26/09/2018, by CLAS
Happy European Day of Languages to all of our students, colleagues and local businesses!
As part of the Languages for Business team, I’ve been thinking about how we translate the varied and culturally-steeped language of business networking.
Is it true that there are only two types of people in the world – those who love networking and those who would rather communicate via messenger pigeon than don a nametag and swap business cards?
Networking is often seen as essential for succeeding in business and in the UK, the hallowed ‘networking event’ is an institution of its own! For some reason we love a lanyard, and a geometrically carpet tiled room on the edge of a motorway, not to mention the ever-warm tea urn, the individually wrapped biscuit, the PowerPoint presentation and the business card. Do any of us Brits make the mistaken assumption that this cultural ritual is an international business standard?
As Languages for Business is based in a very, very international department, we end up learning a lot about other cultures not only from the work we do but also from our watercooler conversations. My French colleague, Francoise told me about how her old workplace in France ‘did lunch’. All employees lunched together and it lasted over an hour. This seems a world apart from the British norm of eating a sandwich with one hand whilst sat typing with the other. The British eating at desks may well be a display of dedication to the job. Similarly, the lingering French lunch is seen by some in France as essential to team building and business relations.
Cultural business etiquette training is one of the more unique elements of our project that is often overlooked in its importance to successful trading. You know the phrase “When in Rome”? Have you ever been to Italy and noticed how many Brits start draping jumpers over their shoulders and going for gelato at midnight? AirBnB’s recent ad campaign is called “Live like a Local”, tapping into the pleasure people seek in absorbing and learning about other cultures. If Languages for Business did huge TV ad campaigns, I’d like ours to be “Network like a Local”.
Below are some sample business communication tips for three of our most requested European placement cultures. Please feel free to comment with your own, or better yet, get involved with our work placement scheme and help international business grow!
• Punctuality is very important, aim to arrive 10 minutes early for meetings.
• Formal titles are almost always used to address clients and trading partners and even between employees and employers.
• Business is viewed as a very serious subject so use of humour is not appropriate.
• It is best not to address people by their first names unless invited to do so, instead use ‘Monsieur’, ‘Madame’, ‘Mademoiselle’ and the polite ‘vous’ form.
• Personal lives are kept separate from business matters.
• The hard sell approach is not advisable as French business is typically weary of being pushed into quick decisions.
• Take into account non-working periods when suggesting meeting times, for example, siesta times. Also, be aware that Spain has the highest amount of variable, public holidays in Europe.
• You may hear people referring to taking ‘puentes’ or ‘bridges’, in effect, a four day weekend.

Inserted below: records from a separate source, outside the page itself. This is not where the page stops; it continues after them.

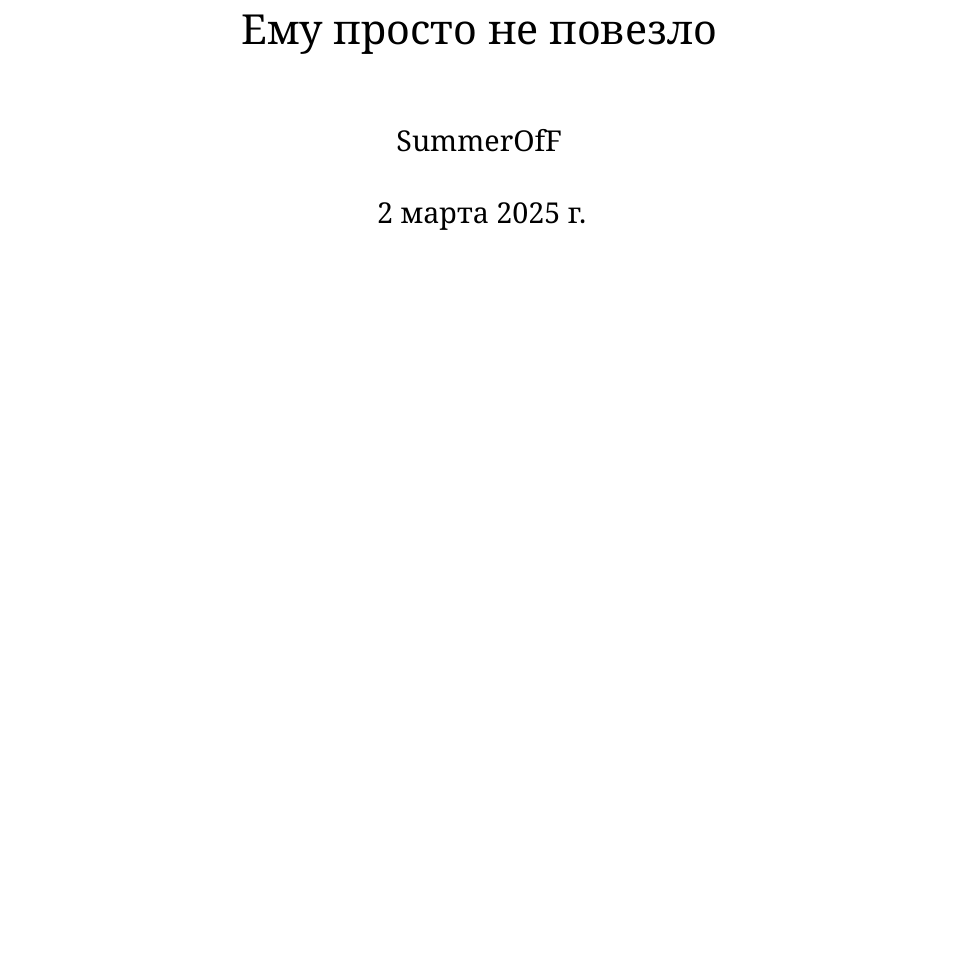
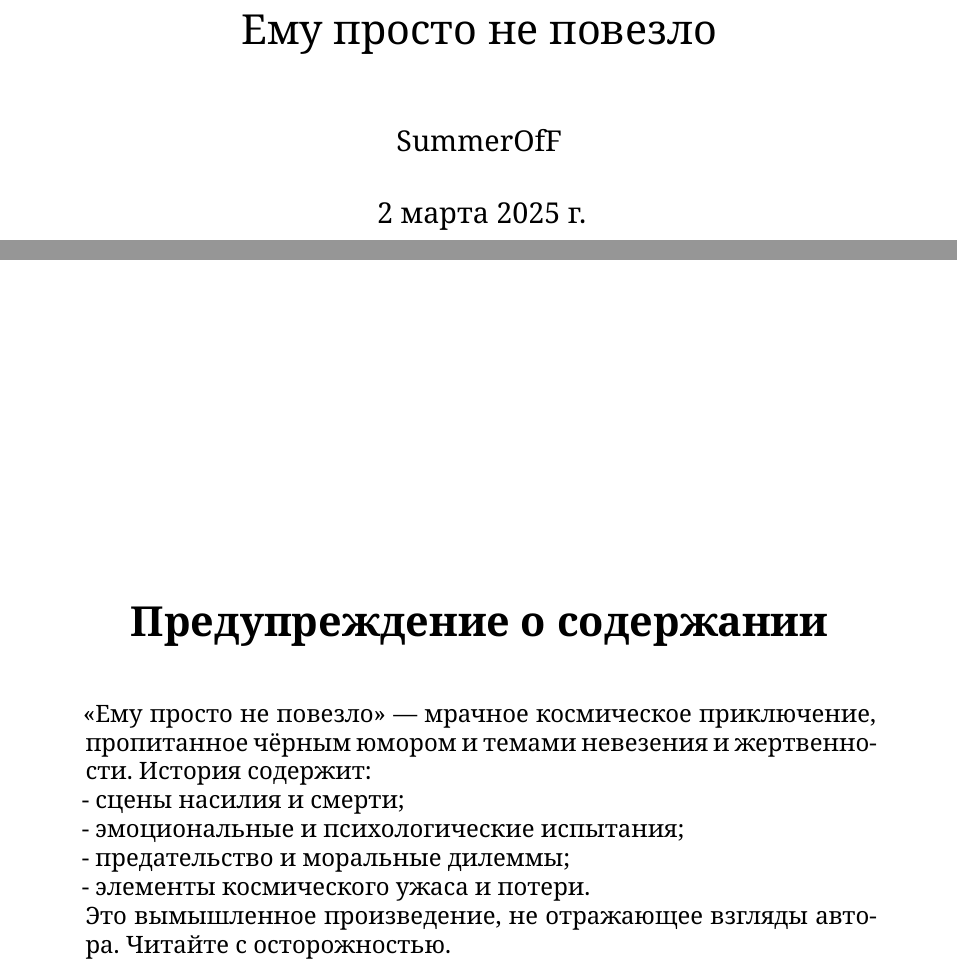
Before and after one commit to summeroff/unlucky_one, a LaTeX book (book_unlucky_one.tex): part of page 1 of 66 before the commit and two parts of pages 1 and 2 of 66 after it, the two joined at a grey line, cut so that both start at the same text, the shorter picture padded with empty space. Compiled offline with XeLaTeX.

Commit message:
Updated Content Warning Section

```diff
--- a/book_unlucky_one.tex
+++ b/book_unlucky_one.tex
@@ -30,7 +30,24 @@
 \begin{document}
 
 \maketitle
-\clearpage % Force next page without blank
+\clearpage
+
+% Content Warning Page
+\begin{center}
+    \vspace*{5cm}
+    {\LARGE \textbf{Предупреждение о содержании}} \\[1cm]
+\end{center}
+\begin{quote}
+    «Ему просто не повезло» — мрачное космическое приключение, пропитанное чёрным юмором и темами невезения и жертвенности. История содержит: \\
+    - сцены насилия и смерти; \\
+    - эмоциональные и психологические испытания; \\
+    - предательство и моральные дилеммы; \\
+    - элементы космического ужаса и потери. \\
+    Это вымышленное произведение, не отражающее взгляды автора. Читайте с осторожностью.
+\end{quote}
+\clearpage
+
+% Table of contents and rest of the book
 \tableofcontents
 \clearpage
 
```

• Negotiations tend to take time so be patient in waiting for decisions and opinions, the Spanish tend not to hurry deals. It is common for people to work on negotiations as extra hours or over lunch/dinner.
• It is common to interrupt another person speaking in a meeting or have several people talking at once, it isn’t considered offensive.
Languages for Business is part of the Enabling Innovation ERDF scheme to support Nottinghamshire and Derbyshire small to medium enterprises expand and grow. We offer support in the form of student projects and placements, providing language and cultural expertise to grow and strengthen international trade. Recent language placements have focused on market research, translation, interpretation and basic language and cultural business etiquette training. To find out more and get involved, please visit our website, or contact Project Co-Ordinator, Jo Gregory.
Written by Jodie Thompson, Administrator, Languages for Business